A patron introduced me to Paul Butler's Let's Get Free: A Hip-Hip Theory of Justice which was excellent, so I decided to read Chokehold: Policing Black Men which was also an excellent. Butler was a persecutor in Washington D. C. who, after his own unjust arrest and jailing, became sickened by being part of the system that unduly arrests, prosecutes and cages black men in the name of law and order or justice and corrections.

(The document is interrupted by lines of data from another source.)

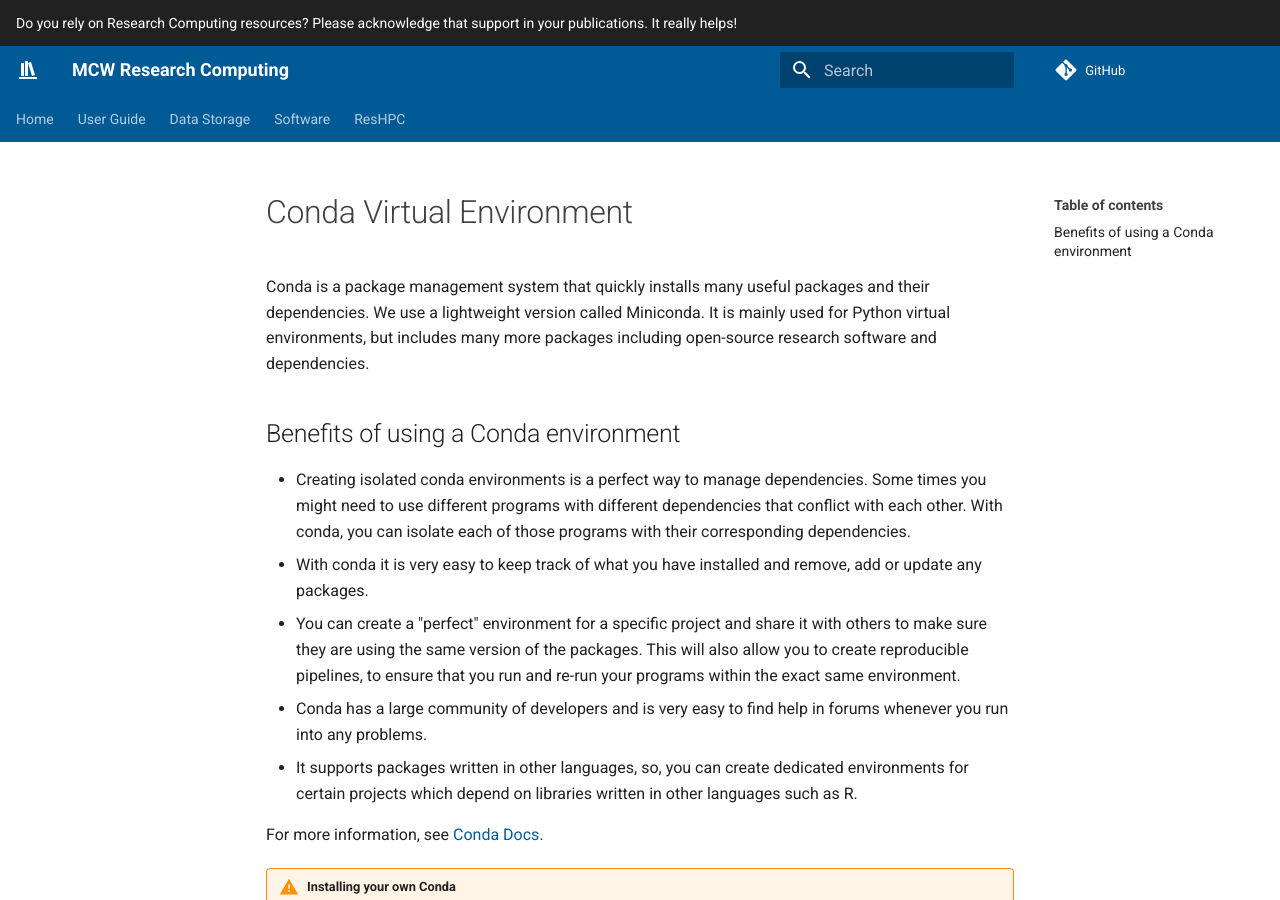
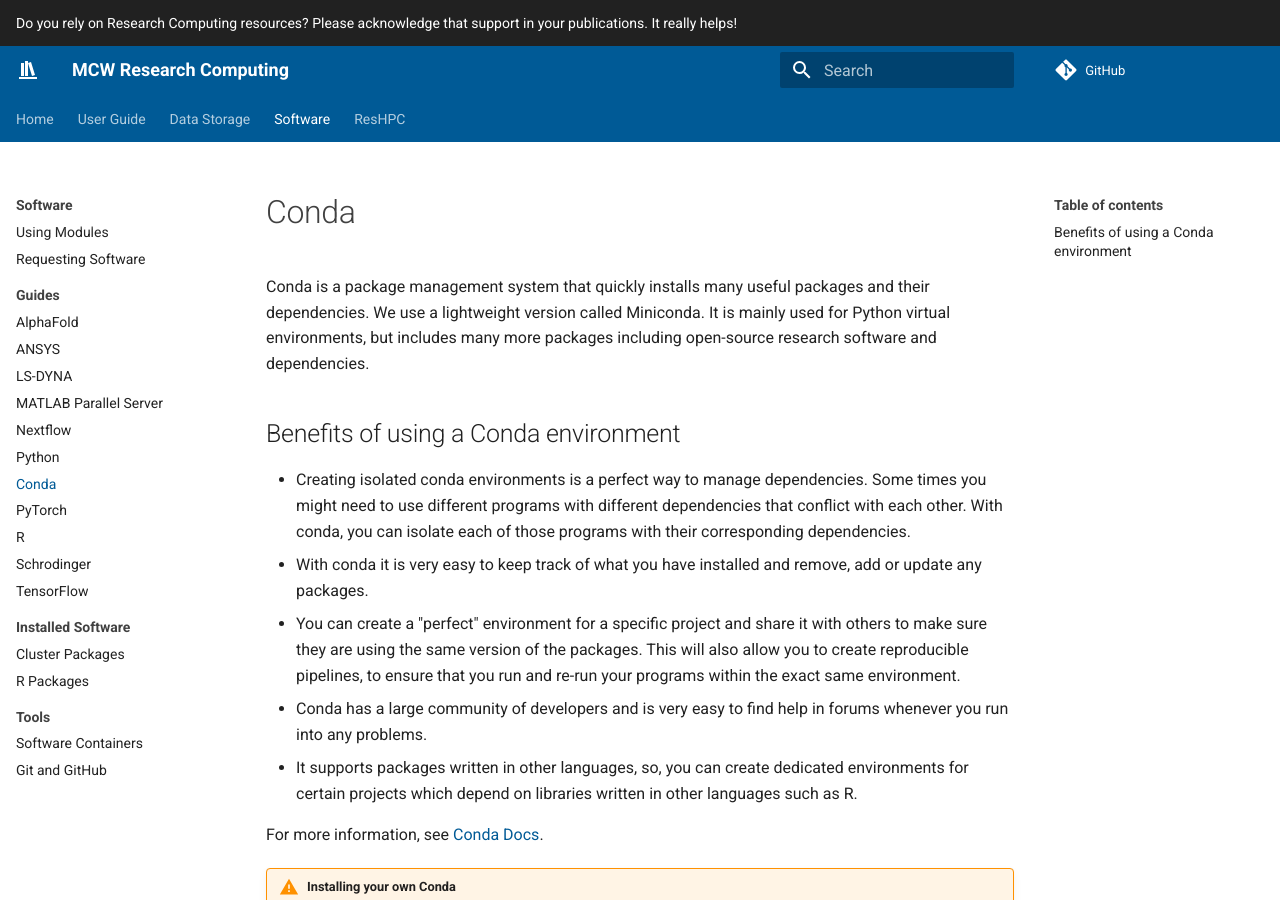
Before and after one commit to mcw-rcc/mcw-rcc.github.io, an MkDocs documentation site: the page built from docs/software/conda.md, in a window 1280 px wide and 900 px high. Built offline with MkDocs 1.6.1 and Material for MkDocs 9.7.7, drawn with Linux system fonts in a browser that asks for light colours; comment, search, counter and statistics services are not loaded.

Commit message:
navigation + mkdocs error
Change conda page title, added conda page to navigation in mkdocs, fix error in mkdocs plugin order.

```diff
--- a/docs/software/conda.md
+++ b/docs/software/conda.md
@@ -1,4 +1,4 @@
-# Conda Virtual Environment
+# Conda
 
 Conda is a package management system that quickly installs many useful packages and their dependencies. We use a lightweight version called Miniconda. It is mainly used for Python virtual environments, but includes many more packages including open-source research software and dependencies.
 
--- a/mkdocs.yml
+++ b/mkdocs.yml
@@ -73,11 +73,11 @@
       date_from_meta:
         as_creation: date
   - git-revision-date-localized
+  - table-reader
   - macros:
       include_yaml:
         - includes/modules.yml
         - includes/r-packages.yml
-  - table-reader
 
 # Extensions
 markdown_extensions:
@@ -160,6 +160,7 @@
       - software/matlab.md
       - software/nextflow.md
       - software/python.md
+      - software/conda.md
       - software/pytorch.md
       - software/R.md
       - software/schrodinger.md
```
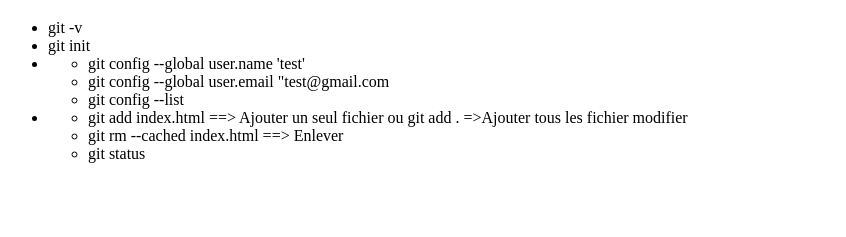
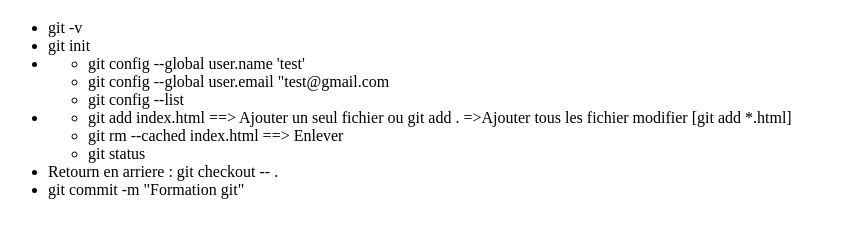
Before and after one commit to rachid-prog/git_formation, a plain HTML site: page index.html in a window 1280 px wide. Shown: the part 61-298 px from the top of the page, without its empty margins (0-846 px from the left). Drawn offline with Linux system fonts and the light colour scheme.

Commit message:
index.html modifier

```diff
--- a/index.html
+++ b/index.html
@@ -19,11 +19,13 @@
         </li>
         <li>
             <ul>
-                <li>git add index.html ==> Ajouter un seul fichier ou git add . =>Ajouter tous les fichier modifier</li>
+                <li>git add index.html ==> Ajouter un seul fichier ou git add . =>Ajouter tous les fichier modifier [git add *.html]</li>
                 <li>git rm --cached index.html ==> Enlever</li>
                 <li>git status</li>
             </ul>
         </li>
+        <li>Retourn en arriere : git checkout -- .</li>
+        <li>git commit -m "Formation git"</li>
 
 
     </ul>
```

Chokehold is about how society constructs black men as thugs and controls them through the criminal justice system. A chapter on "Sex and Torture" describes of police and guards violate the bodies of black men. Butler identifies how police and cultural violence contribute to the "internal chokehold" of "black on black" violence; another chapter criticizes President Obama's "Brothers Keeper" program for focusing on individual choice without acknowledging or addressing systematic oppression. The center piece of the book is Butler's expansion of "the talk" that black parents give to their sons, from his perspective of a prosecutor and frequent "suspect"; it includes advice on how to avoid police attention, what to do and how to interact with police, lawyers, judges and juries; this chapter is colloquially written and informed by interviews with groups of prisoners and lawyers. Finally, the book discusses the past and present roles of black organizations and movements, and the place of violence and disruption in throwing off the chokehold.